======== Study material ========

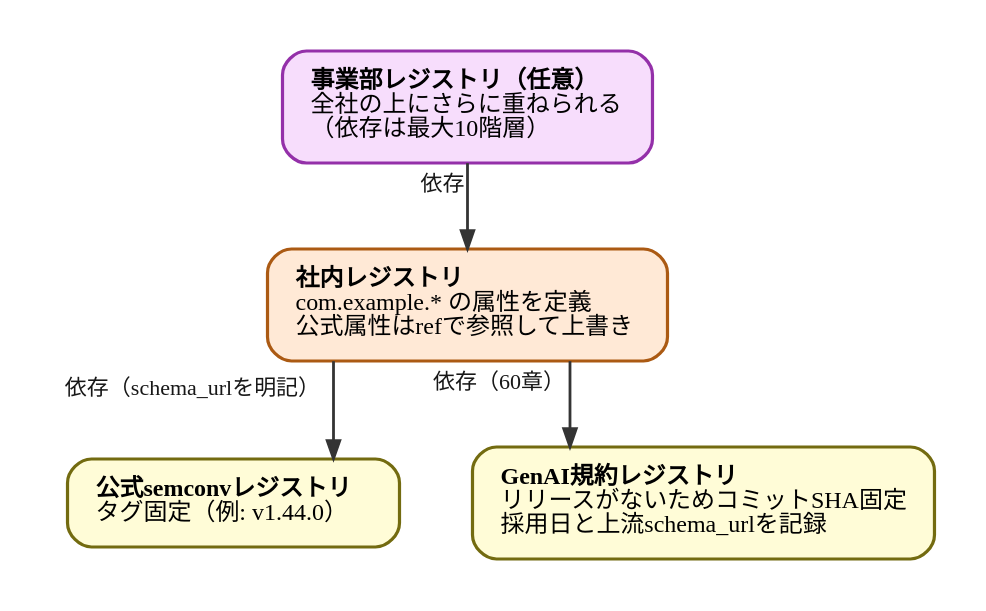
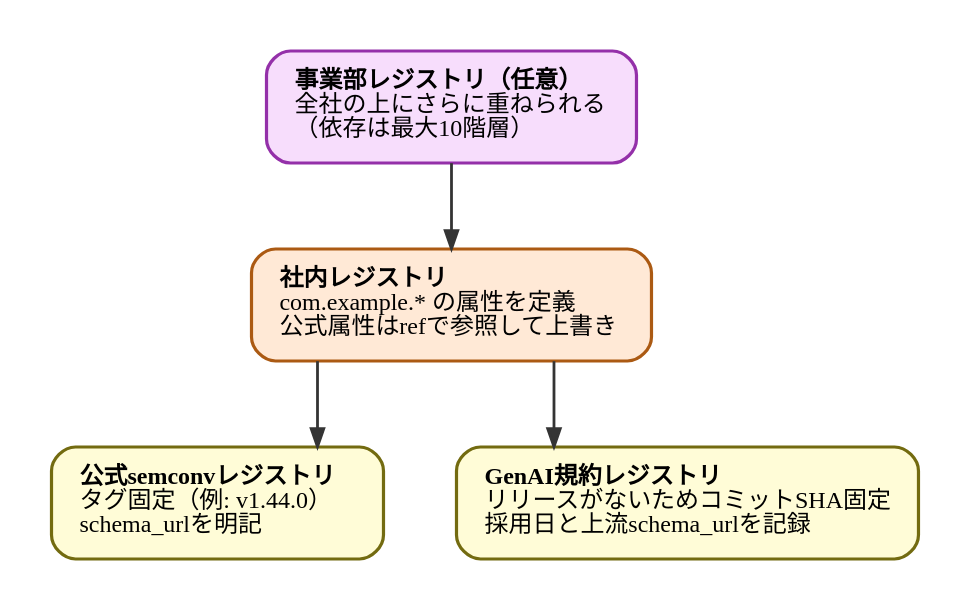
The diagram in diagrams/observability-platform-with-otel/20260926-registry-deps.dot (ymotongpoo/zenn.dev), drawn with Graphviz before and after one commit. The commit also changed 20 other files, not shown here.

```diff
--- a/diagrams/observability-platform-with-otel/20260926-registry-deps.dot
+++ b/diagrams/observability-platform-with-otel/20260926-registry-deps.dot
@@ -1,29 +1,31 @@
 // 公式レジストリと社内レジストリの参照関係
 digraph registry_deps {
   graph [
     fontname="IBM Plex Sans JP", fontsize=13,
     rankdir=TB, compound=true, splines=ortho,
     nodesep=0.5, ranksep=0.6, pad=0.25,
     bgcolor="white", newrank=true
   ];
   node [
     fontname="IBM Plex Sans JP", fontsize=12,
     shape=box, style="rounded,filled",
     fillcolor="#E4E4E4", color="#4A4A4A", penwidth=1.6,
     margin="0.2,0.14"
   ];
   edge [
     fontname="IBM Plex Sans JP", fontsize=11,
     color="#343434", penwidth=1.4, arrowsize=0.9,
     fontcolor="#171717"
   ];
 
   division [label=<<b>事業部レジストリ（任意）</b><br align="left"/>全社の上にさらに重ねられる<br align="left"/>（依存は最大10階層）<br align="left"/>>, fillcolor="#F7DDFC", color="#9430A9"];
   internal [label=<<b>社内レジストリ</b><br align="left"/>com.example.* の属性を定義<br align="left"/>公式属性はrefで参照して上書き<br align="left"/>>, fillcolor="#FFE9D6", color="#AB5A13"];
-  official [label=<<b>公式semconvレジストリ</b><br align="left"/>タグ固定（例: v1.44.0）<br align="left"/>>, fillcolor="#FFFCD7", color="#736B10"];
+  official [label=<<b>公式semconvレジストリ</b><br align="left"/>タグ固定（例: v1.44.0）<br align="left"/>schema_urlを明記<br align="left"/>>, fillcolor="#FFFCD7", color="#736B10"];
   genai [label=<<b>GenAI規約レジストリ</b><br align="left"/>リリースがないためコミットSHA固定<br align="left"/>採用日と上流schema_urlを記録<br align="left"/>>, fillcolor="#FFFCD7", color="#736B10"];
 
-  division -> internal [xlabel=" 依存"];
-  internal -> official [xlabel=" 依存（schema_urlを明記）"];
-  internal -> genai [xlabel=" 依存（60章）"];
+  // 辺のラベルは置かない。3本とも「依存」で始まるため線や箱に被りやすく、
+  // 依存の向きと固定の方法はキャプションが述べている。
+  division -> internal;
+  internal -> official;
+  internal -> genai;
 }
```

========

◆ **Exercise**
Read through the entries above, and wherever a line holds the string "Plex", copy it.

◆ **Solution below**
     fontname="IBM Plex Sans JP", fontsize=13,
     fontname="IBM Plex Sans JP", fontsize=12,
     fontname="IBM Plex Sans JP", fontsize=11,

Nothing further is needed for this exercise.